And it's bottled in glass.

With that said, lemonade (lemons) are a wonderful tonic for the blood and with warmer temperatures approaching perhaps readers here will indulge themselves.

Subject them to heat? Shit, ever been on a loading dock in Memphis in the summertime? Its generally a tin attachment to the main building with no a/c. If heat really cranks this up then it explains why they tell them to dump the sodas after three months... Look at the dates on them. 98 to 101 is about the average unless it really gets hot...

I would say they are aware of the problem Revere......

By M. Randolph Kruger (not verified) on 29 Apr 2008 #permalink

Question about BPA and soda cans. I've heard conflicting reports that soda cans (e.g., Coke, Pepsi, Diet Coke, etc.) may (or may not) be lined with BPA. Does anyone know for sure?

By Erika Froh (not verified) on 02 May 2008 #permalink

Erika: Here's what Coca Cola Canada says:

Whether you believe them specifically about Coke or not, it is known that the BPA from cans is usually much less than BPA from plastic bottles. Maybe others have more info.

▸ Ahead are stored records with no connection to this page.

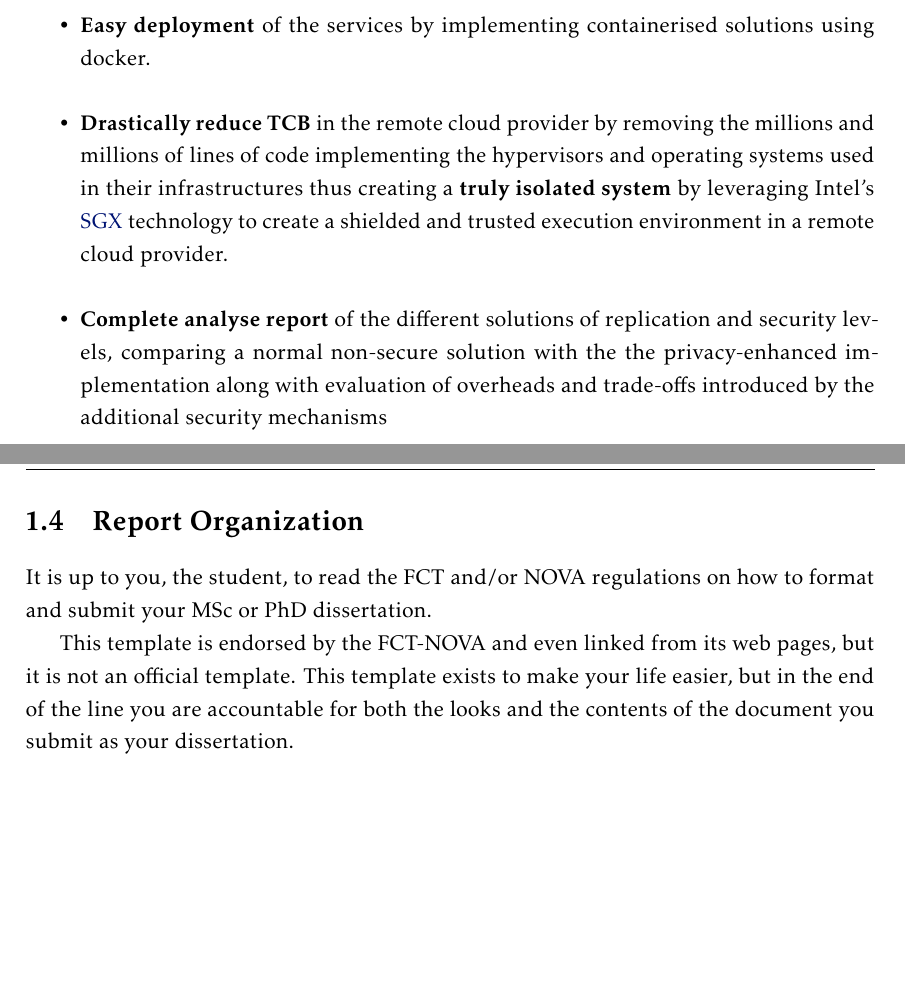
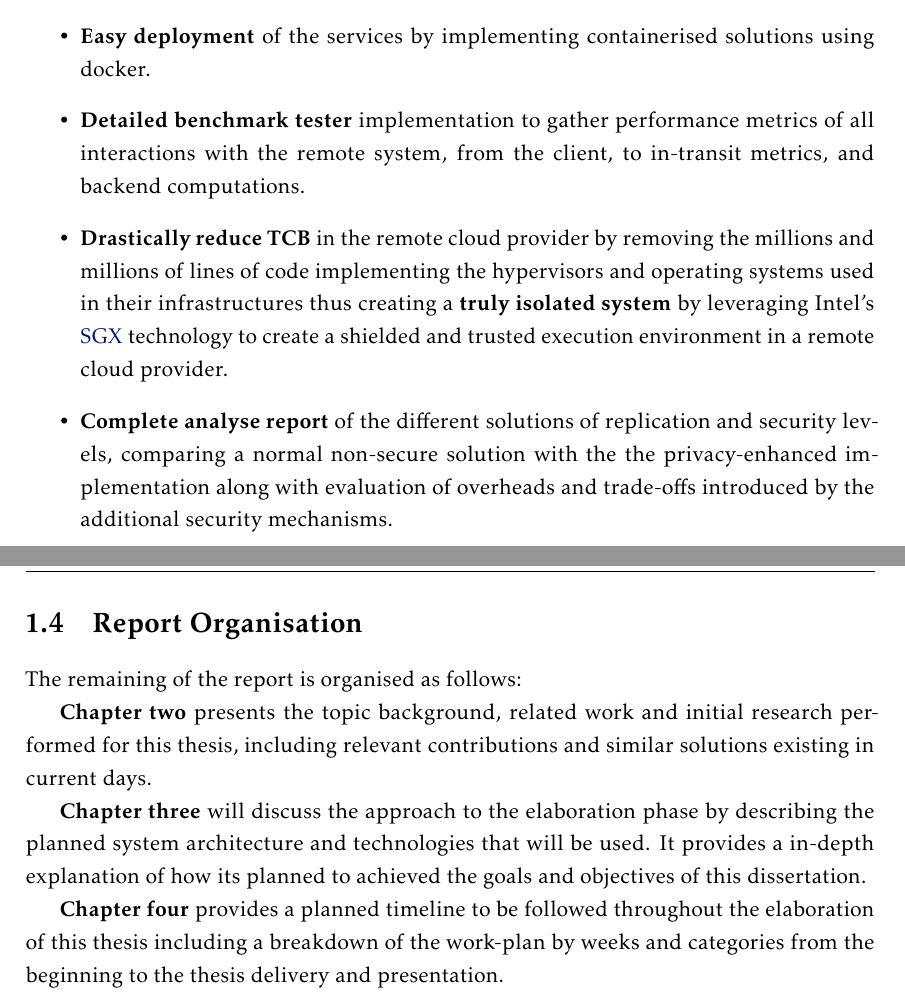
Before and after one commit to aanciaes/MastersThesisReport, a LaTeX thesis (template.tex, which reads Chapters/chapter1.tex): two parts of pages 23 and 24 of 59, joined at a grey line, cut so that both start at the same text, the shorter picture padded with empty space. Compiled offline with pdfLaTeX.

Commit message:
Report organisation written

```diff
--- a/Chapters/chapter1.tex
+++ b/Chapters/chapter1.tex
@@ -56,15 +56,18 @@ In this thesis we plan to achieve the following contributions:
   \item \textbf{Different replication mechanisms} analysed performance and security wise.
   \item \textbf{Remote attestation} performed by the client of the system running in the cloud provider to make sure that the none of the components running have been tampered with or changed in any way not foreseen.
   \item \textbf{Easy deployment} of the services by implementing containerised solutions using docker.
+  \item \textbf{Detailed benchmark tester} implementation to gather performance metrics of all interactions with the remote system, from the client, to in-transit metrics, and backend computations.
   \item \textbf{Drastically reduce TCB} in the remote cloud provider by removing the millions and millions of lines of code implementing the hypervisors and operating systems used in their infrastructures thus creating a \textbf{truly isolated system} by leveraging Intel's \gls{SGX} technology to create a shielded and trusted execution environment in a remote cloud provider.
-  \item \textbf{Complete analyse report} of the different solutions of replication and security levels, comparing a normal non-secure solution with the the privacy-enhanced implementation along with evaluation of overheads and trade-offs introduced by the additional security mechanisms
+  \item \textbf{Complete analyse report} of the different solutions of replication and security levels, comparing a normal non-secure solution with the the privacy-enhanced implementation along with evaluation of overheads and trade-offs introduced by the additional security mechanisms.
 \end{itemize}
 
-\section{Report Organization}
-\label{report_organization}
+\section{Report Organisation}
+\label{sec:report_organisation}
 
-It is up to you, the student, to read the FCT and/or NOVA regulations on how to format and submit your MSc or PhD dissertation.
+The remaining of the report is organised as follows:
 
-This template is endorsed by the FCT-NOVA and even linked from its web pages, but it is not an official template.
-%
-This template exists to make your life easier, but in the end of the line you are accountable for both the looks and the contents of the document you submit as your dissertation.
+\textbf{Chapter two} presents the topic background, related work and initial research performed for this thesis, including relevant contributions and similar solutions existing in current days.
+
+\textbf{Chapter three} will discuss the approach to the elaboration phase by describing the planned system architecture and technologies that will be used. It provides a in-depth explanation of how its planned to achieved the goals and objectives of this dissertation.
+
+\textbf{Chapter four} provides a planned timeline to be followed throughout the elaboration of this thesis including a breakdown of the work-plan by weeks and categories from the beginning to the thesis delivery and presentation.
```
Also changed, not shown: template.pdf.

I have been monitoring updates on chemical substances added to manufactured foods and I admire you,Revere, for providing me information especially the presence of benzene in softdrinks. Revere , may I know your professional background pleAse? I am asking because you are knowledgeable enough and what you are doing deserve praise for I know only few people are doing what you did. Maybe we have the same inclination and I thought of submitting suggestions to the Philippine senate through the congressmen for a bill to scrutinize the chemical components of all manufactured food, herbal and other chemical products consumed by the public like shampoo, toothpaste, cosmetics, etc. seeing to it that before allowing any manufacturer to produce and have them marketed , the Philippine BFAD or all Food and Drug Administration offices in all countries throughout the world should require the producer to follow product labelling requirements after which the BFAD should test not only the listed components in the label but also other tests of product components which maybe are carcinogenic, mutagenic and teratogenic. This way, the ill effects of the products could not endanger the public since before BFAD permit is granted, tests are completely done as preventive measures for protecting the health of the public. Prevention is less costly than treatment and less effect of having abnormal and sickly people which may greatly affect the economic crisis in the country.
If our BFAD is capable of testing the presence of melamine in milk and formaldehyde in candies, why not doing the same process as preventive measures? This preventive process must be done to all products made in the Philippines and products entering the country. In addition and for more accurate and reliable results, BFAD people should be manned with chemists, pharmacists,medical technologists and medical doctors to conduct research on the submitted products intended for mass production. The safety of the health of the public then lies on the hands of the professionally qualified BFAD personnel. As to the budget for research, it must be charged to the manufacturer who submitted their products for testing and BFAD permit shall only be issued if the tested product will be found to be safe for human consumption/ use. Another function of the BFAD personnel is to monitor and bring to court all illegal producers of any products especially those producers of counterfeit drugs , food products and other products consumed by the public

By Dr. Anelda S. Kiamco (not verified) on 10 Nov 2008 #permalink